▶ Exercise materials
┄┄┄┄┄┄

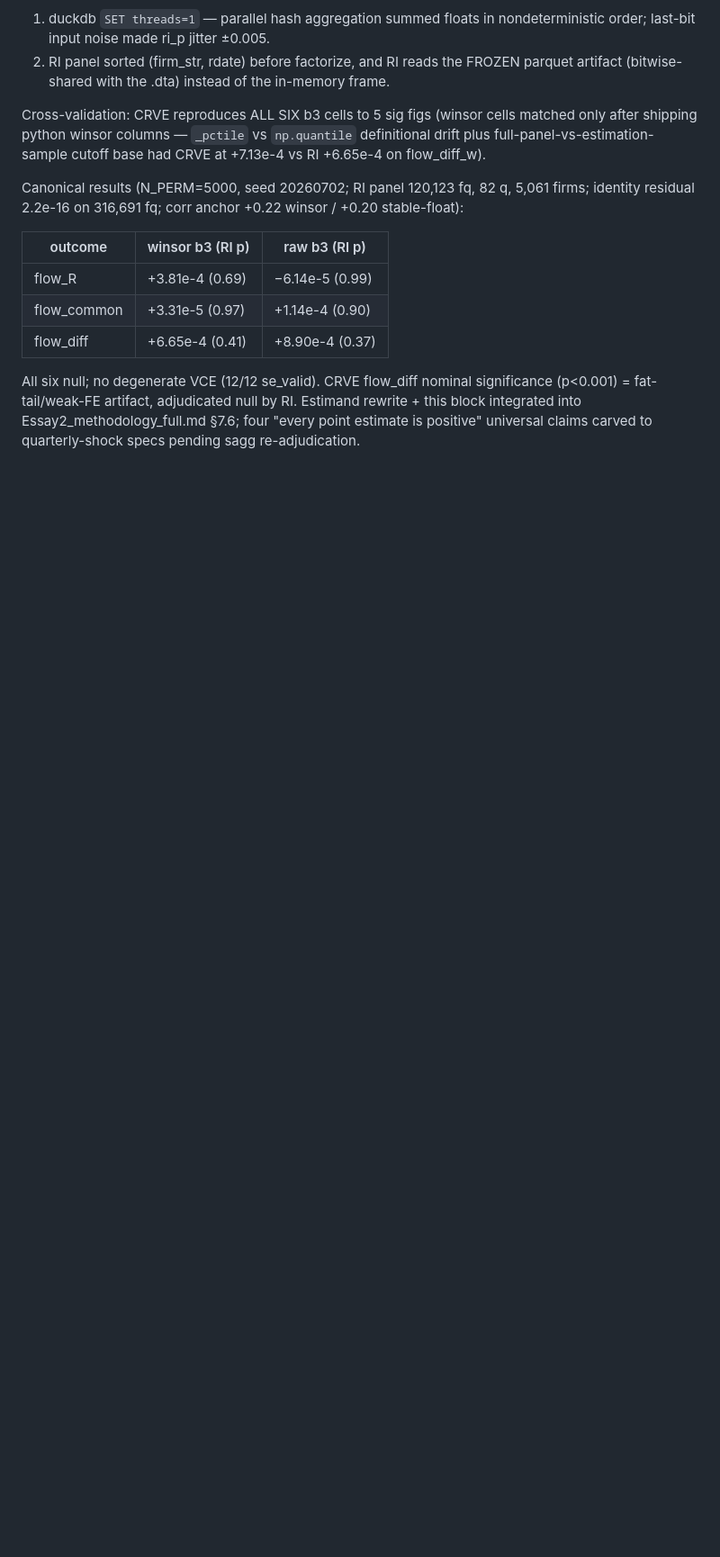
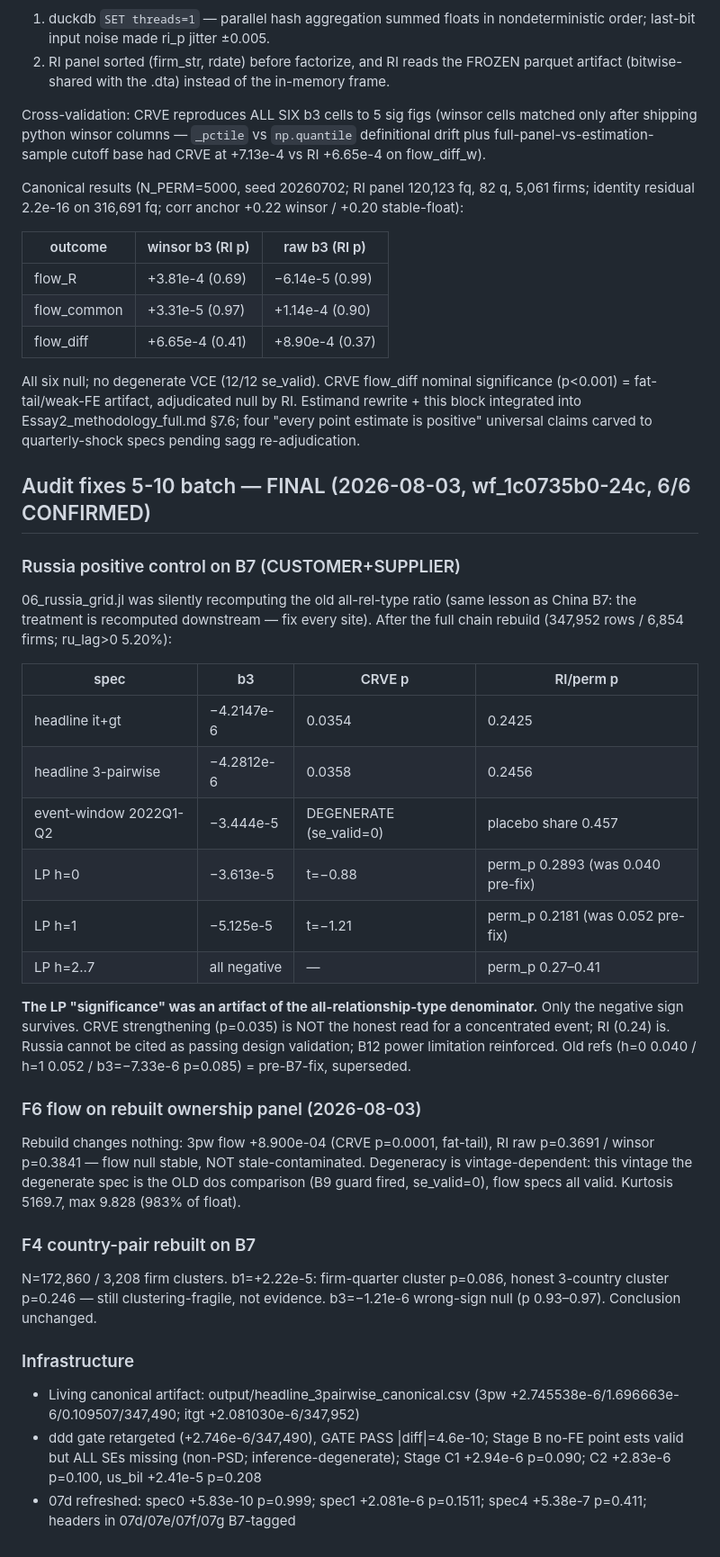
Before and after one commit to fidio728/practice, a Markdown page: B7_REBUILD_RESULTS_2026_07_22.md, the part around the change. Shown at 90% size. GitHub-like rendering; blank space fills up the shorter version.

Commit message:
Archive: audit fixes 5-10 verified results (Russia LP collapse, flow stability, F4 fragility)
Co-Authored-By: Claude Fable 5 <noreply@anthropic.com>

```diff
--- a/B7_REBUILD_RESULTS_2026_07_22.md
+++ b/B7_REBUILD_RESULTS_2026_07_22.md
@@ -272,3 +272,46 @@ significance (p<0.001) = fat-tail/weak-FE artifact, adjudicated null by RI.
 Estimand rewrite + this block integrated into Essay2_methodology_full.md §7.6;
 four "every point estimate is positive" universal claims carved to
 quarterly-shock specs pending sagg re-adjudication.
+
+## Audit fixes 5-10 batch — FINAL (2026-08-03, wf_1c0735b0-24c, 6/6 CONFIRMED)
+
+### Russia positive control on B7 (CUSTOMER+SUPPLIER)
+06_russia_grid.jl was silently recomputing the old all-rel-type ratio (same
+lesson as China B7: the treatment is recomputed downstream — fix every site).
+After the full chain rebuild (347,952 rows / 6,854 firms; ru_lag>0 5.20%):
+
+| spec | b3 | CRVE p | RI/perm p |
+|---|---|---|---|
+| headline it+gt | −4.2147e-6 | 0.0354 | 0.2425 |
+| headline 3-pairwise | −4.2812e-6 | 0.0358 | 0.2456 |
+| event-window 2022Q1-Q2 | −3.444e-5 | DEGENERATE (se_valid=0) | placebo share 0.457 |
+| LP h=0 | −3.613e-5 | t=−0.88 | perm_p 0.2893 (was 0.040 pre-fix) |
+| LP h=1 | −5.125e-5 | t=−1.21 | perm_p 0.2181 (was 0.052 pre-fix) |
+| LP h=2..7 | all negative | — | perm_p 0.27–0.41 |
+
+**The LP "significance" was an artifact of the all-relationship-type
+denominator.** Only the negative sign survives. CRVE strengthening (p=0.035)
+is NOT the honest read for a concentrated event; RI (0.24) is. Russia cannot
+be cited as passing design validation; B12 power limitation reinforced.
+Old refs (h=0 0.040 / h=1 0.052 / b3=−7.33e-6 p=0.085) = pre-B7-fix, superseded.
+
+### F6 flow on rebuilt ownership panel (2026-08-03)
+Rebuild changes nothing: 3pw flow +8.900e-04 (CRVE p=0.0001, fat-tail), RI raw
+p=0.3691 / winsor p=0.3841 — flow null stable, NOT stale-contaminated.
+Degeneracy is vintage-dependent: this vintage the degenerate spec is the OLD
+dos comparison (B9 guard fired, se_valid=0), flow specs all valid.
+Kurtosis 5169.7, max 9.828 (983% of float).
+
+### F4 country-pair rebuilt on B7
+N=172,860 / 3,208 firm clusters. b1=+2.22e-5: firm-quarter cluster p=0.086,
+honest 3-country cluster p=0.246 — still clustering-fragile, not evidence.
+b3=−1.21e-6 wrong-sign null (p 0.93–0.97). Conclusion unchanged.
+
+### Infrastructure
+- Living canonical artifact: output/headline_3pairwise_canonical.csv
+  (3pw +2.745538e-6/1.696663e-6/0.109507/347,490; itgt +2.081030e-6/347,952)
+- ddd gate retargeted (+2.746e-6/347,490), GATE PASS |diff|=4.6e-10; Stage B
+  no-FE point ests valid but ALL SEs missing (non-PSD; inference-degenerate);
+  Stage C1 +2.94e-6 p=0.090; C2 +2.83e-6 p=0.100, us_bil +2.41e-5 p=0.208
+- 07d refreshed: spec0 +5.83e-10 p=0.999; spec1 +2.081e-6 p=0.1511; spec4
+  +5.38e-7 p=0.411; headers in 07d/07e/07f/07g B7-tagged
```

┄┄┄┄┄┄

▶ Your instructions
What's needed is every line above, retyped exactly and free of pictures.

▶ Response below
Before and after one commit to fidio728/practice, a Markdown page: B7_REBUILD_RESULTS_2026_07_22.md, the part around the change. Shown at 90% size. GitHub-like rendering; blank space fills up the shorter version.

Commit message:
Archive: audit fixes 5-10 verified results (Russia LP collapse, flow stability, F4 fragility)
Co-Authored-By: Claude Fable 5 <noreply@anthropic.com>

```diff
--- a/B7_REBUILD_RESULTS_2026_07_22.md
+++ b/B7_REBUILD_RESULTS_2026_07_22.md
@@ -272,3 +272,46 @@ significance (p<0.001) = fat-tail/weak-FE artifact, adjudicated null by RI.
 Estimand rewrite + this block integrated into Essay2_methodology_full.md §7.6;
 four "every point estimate is positive" universal claims carved to
 quarterly-shock specs pending sagg re-adjudication.
+
+## Audit fixes 5-10 batch — FINAL (2026-08-03, wf_1c0735b0-24c, 6/6 CONFIRMED)
+
+### Russia positive control on B7 (CUSTOMER+SUPPLIER)
+06_russia_grid.jl was silently recomputing the old all-rel-type ratio (same
+lesson as China B7: the treatment is recomputed downstream — fix every site).
+After the full chain rebuild (347,952 rows / 6,854 firms; ru_lag>0 5.20%):
+
+| spec | b3 | CRVE p | RI/perm p |
+|---|---|---|---|
+| headline it+gt | −4.2147e-6 | 0.0354 | 0.2425 |
+| headline 3-pairwise | −4.2812e-6 | 0.0358 | 0.2456 |
+| event-window 2022Q1-Q2 | −3.444e-5 | DEGENERATE (se_valid=0) | placebo share 0.457 |
+| LP h=0 | −3.613e-5 | t=−0.88 | perm_p 0.2893 (was 0.040 pre-fix) |
+| LP h=1 | −5.125e-5 | t=−1.21 | perm_p 0.2181 (was 0.052 pre-fix) |
+| LP h=2..7 | all negative | — | perm_p 0.27–0.41 |
+
+**The LP "significance" was an artifact of the all-relationship-type
+denominator.** Only the negative sign survives. CRVE strengthening (p=0.035)
+is NOT the honest read for a concentrated event; RI (0.24) is. Russia cannot
+be cited as passing design validation; B12 power limitation reinforced.
+Old refs (h=0 0.040 / h=1 0.052 / b3=−7.33e-6 p=0.085) = pre-B7-fix, superseded.
+
+### F6 flow on rebuilt ownership panel (2026-08-03)
+Rebuild changes nothing: 3pw flow +8.900e-04 (CRVE p=0.0001, fat-tail), RI raw
+p=0.3691 / winsor p=0.3841 — flow null stable, NOT stale-contaminated.
+Degeneracy is vintage-dependent: this vintage the degenerate spec is the OLD
+dos comparison (B9 guard fired, se_valid=0), flow specs all valid.
+Kurtosis 5169.7, max 9.828 (983% of float).
+
+### F4 country-pair rebuilt on B7
+N=172,860 / 3,208 firm clusters. b1=+2.22e-5: firm-quarter cluster p=0.086,
+honest 3-country cluster p=0.246 — still clustering-fragile, not evidence.
+b3=−1.21e-6 wrong-sign null (p 0.93–0.97). Conclusion unchanged.
+
+### Infrastructure
+- Living canonical artifact: output/headline_3pairwise_canonical.csv
+  (3pw +2.745538e-6/1.696663e-6/0.109507/347,490; itgt +2.081030e-6/347,952)
+- ddd gate retargeted (+2.746e-6/347,490), GATE PASS |diff|=4.6e-10; Stage B
+  no-FE point ests valid but ALL SEs missing (non-PSD; inference-degenerate);
+  Stage C1 +2.94e-6 p=0.090; C2 +2.83e-6 p=0.100, us_bil +2.41e-5 p=0.208
+- 07d refreshed: spec0 +5.83e-10 p=0.999; spec1 +2.081e-6 p=0.1511; spec4
+  +5.38e-7 p=0.411; headers in 07d/07e/07f/07g B7-tagged
```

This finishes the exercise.